In the subsequent chapter, Talbott looks at some representative conflicts in 1 Cor in order to demonstrate how this plays out in Paul’s own words. Specifically he looks at matters related to marriage and sexuality (1 Cor 7), matters related to Paul’s own representation of his authority (1 Cor 9) and Paul’s words on how table fellowship was being practiced in Corinth (1 Cor 11). One of the central points Talbott makes here is that, because Paul employs kyriarchal methods and rhetoric in order to support kyridoularchy, the signs of kyriarchy that we see in Paul’s letter cannot be used to justify any kyriachal practices today (cf. p161).
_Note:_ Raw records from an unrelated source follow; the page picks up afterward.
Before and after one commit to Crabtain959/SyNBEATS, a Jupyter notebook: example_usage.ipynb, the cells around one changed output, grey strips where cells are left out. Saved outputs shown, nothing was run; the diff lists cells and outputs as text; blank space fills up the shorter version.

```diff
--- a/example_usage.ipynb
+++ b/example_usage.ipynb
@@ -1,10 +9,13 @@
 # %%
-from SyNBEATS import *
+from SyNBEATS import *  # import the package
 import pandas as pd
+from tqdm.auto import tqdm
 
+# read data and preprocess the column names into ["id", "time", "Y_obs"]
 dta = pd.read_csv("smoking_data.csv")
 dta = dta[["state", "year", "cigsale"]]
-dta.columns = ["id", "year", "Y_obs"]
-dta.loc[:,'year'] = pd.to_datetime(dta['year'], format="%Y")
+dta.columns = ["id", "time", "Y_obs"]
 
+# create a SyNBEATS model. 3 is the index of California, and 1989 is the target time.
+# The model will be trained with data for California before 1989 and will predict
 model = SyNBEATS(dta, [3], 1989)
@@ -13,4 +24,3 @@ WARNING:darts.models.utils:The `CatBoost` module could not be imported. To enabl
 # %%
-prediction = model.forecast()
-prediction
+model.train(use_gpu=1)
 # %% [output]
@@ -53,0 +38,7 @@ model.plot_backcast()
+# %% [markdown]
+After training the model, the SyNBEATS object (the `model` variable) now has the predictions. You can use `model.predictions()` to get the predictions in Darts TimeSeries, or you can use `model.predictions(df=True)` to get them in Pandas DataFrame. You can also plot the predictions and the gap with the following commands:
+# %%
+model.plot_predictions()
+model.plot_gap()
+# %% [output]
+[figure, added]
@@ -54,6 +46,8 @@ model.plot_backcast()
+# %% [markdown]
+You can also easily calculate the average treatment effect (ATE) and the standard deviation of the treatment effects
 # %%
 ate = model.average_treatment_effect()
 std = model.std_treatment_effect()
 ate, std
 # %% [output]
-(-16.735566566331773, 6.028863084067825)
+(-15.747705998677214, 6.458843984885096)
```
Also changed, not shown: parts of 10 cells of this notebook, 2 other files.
By way of conclusion Talbott summarizes the similarities and differences between the ways Jesus and Paul responded to and handled power within their communities and the conflicts they negotiated there. The fundamental difference, Talbott argues, is that Paul still sought to redeploy (kyriarchal) power as kyridoularchy, and so is somewhat bifurcated and vacillating in his approach, whereas Jesus was much more thoroughgoing in his rejection of any kyriarchal structures or practices (cf. pp167-68).
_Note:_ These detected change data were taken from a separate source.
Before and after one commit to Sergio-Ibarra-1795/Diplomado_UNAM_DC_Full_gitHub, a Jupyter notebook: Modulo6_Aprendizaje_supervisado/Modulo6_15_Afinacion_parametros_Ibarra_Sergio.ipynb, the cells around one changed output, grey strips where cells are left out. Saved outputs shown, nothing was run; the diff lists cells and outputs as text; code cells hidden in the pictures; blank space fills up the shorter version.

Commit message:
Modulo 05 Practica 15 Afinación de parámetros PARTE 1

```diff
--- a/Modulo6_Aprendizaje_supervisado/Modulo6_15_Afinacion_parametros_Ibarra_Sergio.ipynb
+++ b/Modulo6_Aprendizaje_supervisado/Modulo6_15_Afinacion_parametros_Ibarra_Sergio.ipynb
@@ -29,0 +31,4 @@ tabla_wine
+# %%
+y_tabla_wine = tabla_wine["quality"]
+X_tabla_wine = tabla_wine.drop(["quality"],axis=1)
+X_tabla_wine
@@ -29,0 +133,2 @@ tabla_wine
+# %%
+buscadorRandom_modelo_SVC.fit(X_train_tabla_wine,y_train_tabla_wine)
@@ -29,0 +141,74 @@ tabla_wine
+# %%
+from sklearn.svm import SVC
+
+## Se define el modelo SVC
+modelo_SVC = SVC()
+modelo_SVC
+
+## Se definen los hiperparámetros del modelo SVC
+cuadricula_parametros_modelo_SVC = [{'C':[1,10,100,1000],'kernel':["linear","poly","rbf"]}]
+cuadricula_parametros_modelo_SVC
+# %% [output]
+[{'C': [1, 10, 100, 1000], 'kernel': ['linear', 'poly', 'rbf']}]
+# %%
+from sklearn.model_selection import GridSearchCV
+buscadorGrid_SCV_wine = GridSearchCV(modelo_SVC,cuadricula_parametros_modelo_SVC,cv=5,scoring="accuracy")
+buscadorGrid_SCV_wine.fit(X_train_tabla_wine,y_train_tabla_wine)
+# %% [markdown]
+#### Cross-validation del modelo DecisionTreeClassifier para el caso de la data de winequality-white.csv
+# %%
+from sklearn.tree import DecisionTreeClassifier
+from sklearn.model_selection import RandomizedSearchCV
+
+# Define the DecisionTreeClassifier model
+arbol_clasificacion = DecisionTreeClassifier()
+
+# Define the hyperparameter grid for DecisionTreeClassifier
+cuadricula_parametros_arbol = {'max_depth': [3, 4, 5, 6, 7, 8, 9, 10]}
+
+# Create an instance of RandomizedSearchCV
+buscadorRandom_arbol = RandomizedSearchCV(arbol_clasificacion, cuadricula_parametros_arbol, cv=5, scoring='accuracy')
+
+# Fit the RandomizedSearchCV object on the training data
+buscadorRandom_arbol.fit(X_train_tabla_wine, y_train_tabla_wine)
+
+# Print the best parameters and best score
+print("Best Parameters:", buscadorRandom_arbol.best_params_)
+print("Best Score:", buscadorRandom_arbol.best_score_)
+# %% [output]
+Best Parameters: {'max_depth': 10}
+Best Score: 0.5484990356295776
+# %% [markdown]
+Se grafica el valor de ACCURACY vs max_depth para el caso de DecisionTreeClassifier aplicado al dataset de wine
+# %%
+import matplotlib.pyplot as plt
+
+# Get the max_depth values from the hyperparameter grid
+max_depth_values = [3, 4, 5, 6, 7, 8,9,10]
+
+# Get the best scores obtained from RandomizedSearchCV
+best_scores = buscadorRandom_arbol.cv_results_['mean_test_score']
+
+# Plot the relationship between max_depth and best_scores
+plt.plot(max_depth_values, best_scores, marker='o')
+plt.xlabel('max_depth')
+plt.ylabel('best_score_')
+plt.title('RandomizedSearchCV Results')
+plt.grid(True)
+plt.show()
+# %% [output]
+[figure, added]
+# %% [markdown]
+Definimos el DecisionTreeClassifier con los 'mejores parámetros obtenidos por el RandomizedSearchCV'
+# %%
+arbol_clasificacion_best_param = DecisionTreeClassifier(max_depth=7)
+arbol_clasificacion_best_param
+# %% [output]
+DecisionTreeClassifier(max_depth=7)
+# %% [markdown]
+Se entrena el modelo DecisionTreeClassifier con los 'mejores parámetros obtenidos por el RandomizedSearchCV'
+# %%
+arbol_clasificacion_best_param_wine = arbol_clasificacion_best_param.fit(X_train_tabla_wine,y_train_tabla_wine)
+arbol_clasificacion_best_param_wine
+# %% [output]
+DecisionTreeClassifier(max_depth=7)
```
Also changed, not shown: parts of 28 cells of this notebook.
All in all, this was a really excellent book. I appreciated Talbott’s nuanced approach and feel that he did a better job of making sense of Paul and power than a lot of prior efforts. My only (substantial) objection to Talbott’s presentation is his understanding of the relationship of material loss of poverty to membership within the community that gathered with Jesus and Paul. On multiple occasions, Talbott feels that it is necessary to stress the observation that neither Jesus nor Paul “seems to have required those who served as patrons to relinquish their means and become poor as a standard requirement” (p164). Or, again: “Jesus did not require all disciples to become wandering, itinerant disciples who left their families to follow him in an ascetic life of poverty” (p49); and “patrons like Zacchaeus would suffer some depletion of their holdings but would not have necessarily become poor, let alone destitute” (p59). While this may be true, and while Talbott mitigates some of what he is saying by pointing out the ways in which even patrons like Zacchaeus may have been drawn into a threatening trajectory of downward mobility by giving to the Jesus movement (cf.p63), I still feel that Talbott doesn’t adequately grasp what is occurring in this regard.
In order to explain this, it is worth comparing the Jesus Movement to the Occupy Movement. Who are the members of the Occupy movement? Well, at one level, any member of the “99%” is represented by the movement. However, within that 99% of our general population, different people participate to varying degrees. Some people will only attend the major rallies. Some people will go to a General Assembly five days a week. Some people will actually set up a tent at an occupied site and dedicate most of their time and their energy to the movement. They key point to realize here has two sides: first, that all of the groups of people mentioned are, in fact, members of the Occupy movement but, second, the goal of the movement is for people to become ever more involved in the struggle and in participation at ground level.
A similar thing is happening with the Jesus movement. Who are the members of the Jesus movement? Well, at one level, Jesus is claiming that all of Israel is represented in the movement (the “99%”). On another level, there were those who would participate when the movement passed through their locality. On still another level, there were those who chose to leave their villages and families behind to live and travel with the Jesus movement. All, of course, are members of the Jesus movement, but, just as with the Occupy movement, the goal was for people to become ever more involved in the struggle and in participation at ground level.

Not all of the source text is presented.